__Work request__. Give the count of lines in the data that include the string "Controller", with no added remarks.

[Change detection data]
************

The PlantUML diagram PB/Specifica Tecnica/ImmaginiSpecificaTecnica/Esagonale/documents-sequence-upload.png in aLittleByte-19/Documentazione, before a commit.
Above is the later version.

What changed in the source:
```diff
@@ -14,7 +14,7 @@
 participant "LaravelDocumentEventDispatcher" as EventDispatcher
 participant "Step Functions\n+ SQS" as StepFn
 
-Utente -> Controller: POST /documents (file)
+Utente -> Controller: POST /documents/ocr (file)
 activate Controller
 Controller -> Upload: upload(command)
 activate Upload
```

************

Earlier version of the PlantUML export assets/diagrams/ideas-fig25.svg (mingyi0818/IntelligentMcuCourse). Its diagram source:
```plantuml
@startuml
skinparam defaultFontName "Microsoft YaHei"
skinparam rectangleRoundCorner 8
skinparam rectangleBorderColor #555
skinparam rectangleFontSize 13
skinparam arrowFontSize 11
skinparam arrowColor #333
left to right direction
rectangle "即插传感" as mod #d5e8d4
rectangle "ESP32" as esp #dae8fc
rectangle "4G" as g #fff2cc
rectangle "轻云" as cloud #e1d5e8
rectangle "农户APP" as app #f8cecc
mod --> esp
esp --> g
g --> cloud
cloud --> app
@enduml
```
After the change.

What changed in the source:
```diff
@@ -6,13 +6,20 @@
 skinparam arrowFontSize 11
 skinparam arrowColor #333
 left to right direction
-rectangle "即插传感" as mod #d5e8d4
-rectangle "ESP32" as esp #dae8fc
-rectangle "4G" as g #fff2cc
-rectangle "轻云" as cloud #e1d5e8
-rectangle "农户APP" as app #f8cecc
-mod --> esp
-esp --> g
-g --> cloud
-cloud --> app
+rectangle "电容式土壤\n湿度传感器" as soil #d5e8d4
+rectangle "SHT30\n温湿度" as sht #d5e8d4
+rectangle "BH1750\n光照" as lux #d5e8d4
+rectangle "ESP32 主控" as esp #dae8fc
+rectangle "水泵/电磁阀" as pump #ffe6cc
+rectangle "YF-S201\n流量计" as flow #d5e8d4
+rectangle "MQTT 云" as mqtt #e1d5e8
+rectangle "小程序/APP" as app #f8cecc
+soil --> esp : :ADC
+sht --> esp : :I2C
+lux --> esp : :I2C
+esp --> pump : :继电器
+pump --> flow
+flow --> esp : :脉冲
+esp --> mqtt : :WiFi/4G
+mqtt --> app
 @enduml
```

************

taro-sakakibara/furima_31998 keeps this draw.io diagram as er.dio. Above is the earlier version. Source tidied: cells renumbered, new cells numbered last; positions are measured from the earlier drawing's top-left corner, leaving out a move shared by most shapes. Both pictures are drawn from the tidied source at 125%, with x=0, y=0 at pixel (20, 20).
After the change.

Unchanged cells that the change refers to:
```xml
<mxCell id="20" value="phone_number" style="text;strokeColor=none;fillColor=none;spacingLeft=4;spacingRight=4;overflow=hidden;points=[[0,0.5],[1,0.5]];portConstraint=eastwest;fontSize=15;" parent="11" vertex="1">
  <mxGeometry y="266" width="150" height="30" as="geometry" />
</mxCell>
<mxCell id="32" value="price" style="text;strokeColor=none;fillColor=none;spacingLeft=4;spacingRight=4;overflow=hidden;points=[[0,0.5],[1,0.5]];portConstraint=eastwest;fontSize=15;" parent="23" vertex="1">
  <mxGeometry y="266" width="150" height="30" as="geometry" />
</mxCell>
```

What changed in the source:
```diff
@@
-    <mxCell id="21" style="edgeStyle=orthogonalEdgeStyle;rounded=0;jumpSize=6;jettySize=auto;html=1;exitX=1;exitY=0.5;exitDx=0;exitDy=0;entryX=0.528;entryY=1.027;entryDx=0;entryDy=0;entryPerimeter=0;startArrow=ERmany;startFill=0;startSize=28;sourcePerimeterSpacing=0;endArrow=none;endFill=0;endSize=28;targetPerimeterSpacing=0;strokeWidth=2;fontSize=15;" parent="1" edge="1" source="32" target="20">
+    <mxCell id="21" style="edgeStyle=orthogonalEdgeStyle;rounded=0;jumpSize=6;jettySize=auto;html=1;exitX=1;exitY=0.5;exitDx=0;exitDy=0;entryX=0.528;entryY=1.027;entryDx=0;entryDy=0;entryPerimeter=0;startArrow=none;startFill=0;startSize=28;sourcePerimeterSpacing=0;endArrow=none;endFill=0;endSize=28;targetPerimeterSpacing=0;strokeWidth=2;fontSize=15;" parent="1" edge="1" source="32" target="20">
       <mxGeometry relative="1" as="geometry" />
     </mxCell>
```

************

__Solution to this task__. 4